— Data shown —
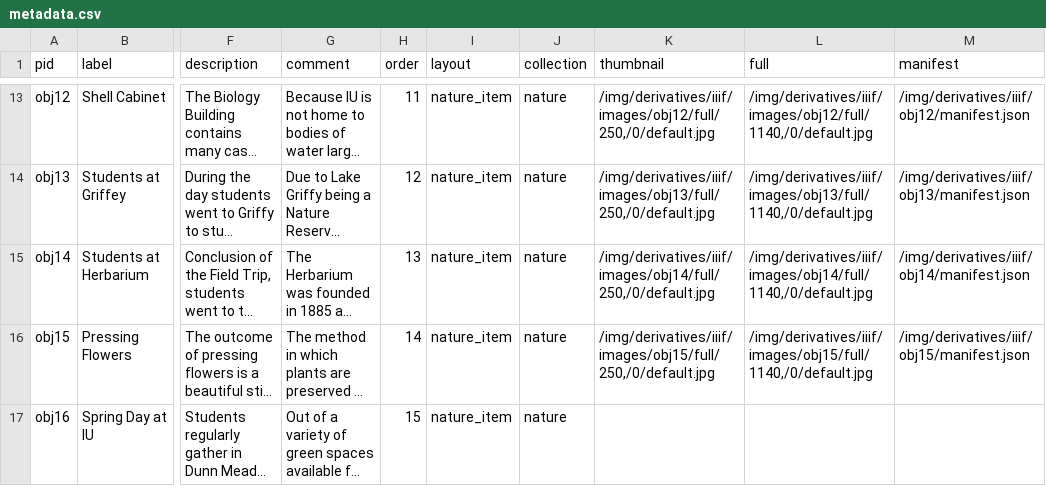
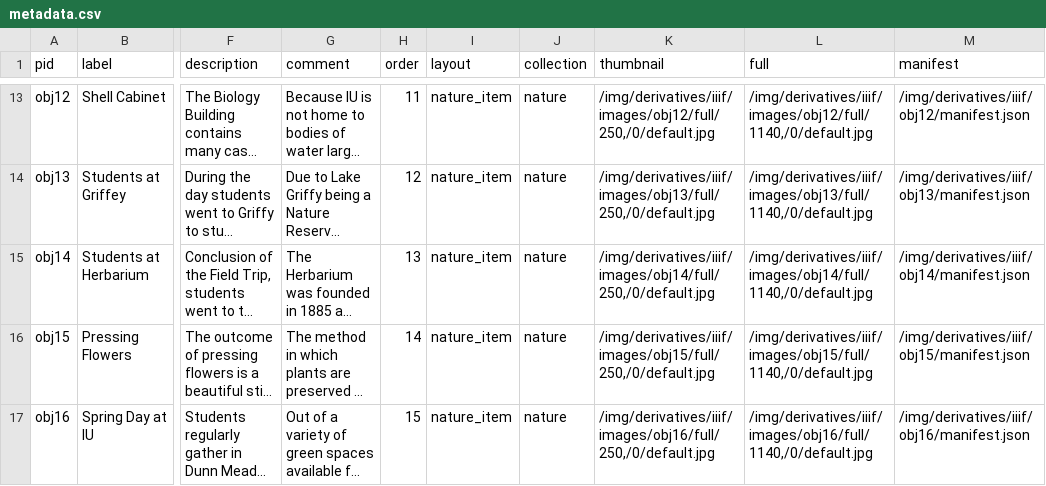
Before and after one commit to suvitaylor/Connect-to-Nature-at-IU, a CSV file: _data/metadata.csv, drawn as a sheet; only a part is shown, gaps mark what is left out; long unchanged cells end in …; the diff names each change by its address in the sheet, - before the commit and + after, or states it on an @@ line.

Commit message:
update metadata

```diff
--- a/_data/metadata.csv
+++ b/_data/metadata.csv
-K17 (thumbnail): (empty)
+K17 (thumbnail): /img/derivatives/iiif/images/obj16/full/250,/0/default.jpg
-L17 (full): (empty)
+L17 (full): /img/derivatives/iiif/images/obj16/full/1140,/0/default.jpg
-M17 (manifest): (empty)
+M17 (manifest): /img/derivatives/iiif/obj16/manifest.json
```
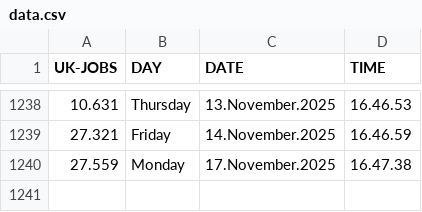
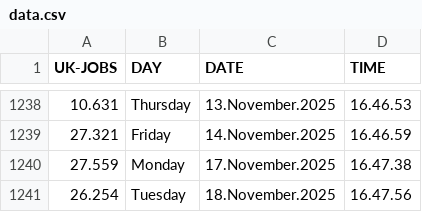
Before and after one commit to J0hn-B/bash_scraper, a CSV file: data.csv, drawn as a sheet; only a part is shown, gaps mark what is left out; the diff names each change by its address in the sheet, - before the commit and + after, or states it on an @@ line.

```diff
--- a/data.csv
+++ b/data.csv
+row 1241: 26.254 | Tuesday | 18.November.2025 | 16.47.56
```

— What is required —
In the records above, some lines hold the word "metadata"; copy each such line.

— Worked solution —
Before and after one commit to suvitaylor/Connect-to-Nature-at-IU, a CSV file: _data/metadata.csv, drawn as a sheet; only a part is shown, gaps mark what is left out; long unchanged cells end in …; the diff names each change by its address in the sheet, - before the commit and + after, or states it on an @@ line.
update metadata
--- a/_data/metadata.csv
+++ b/_data/metadata.csv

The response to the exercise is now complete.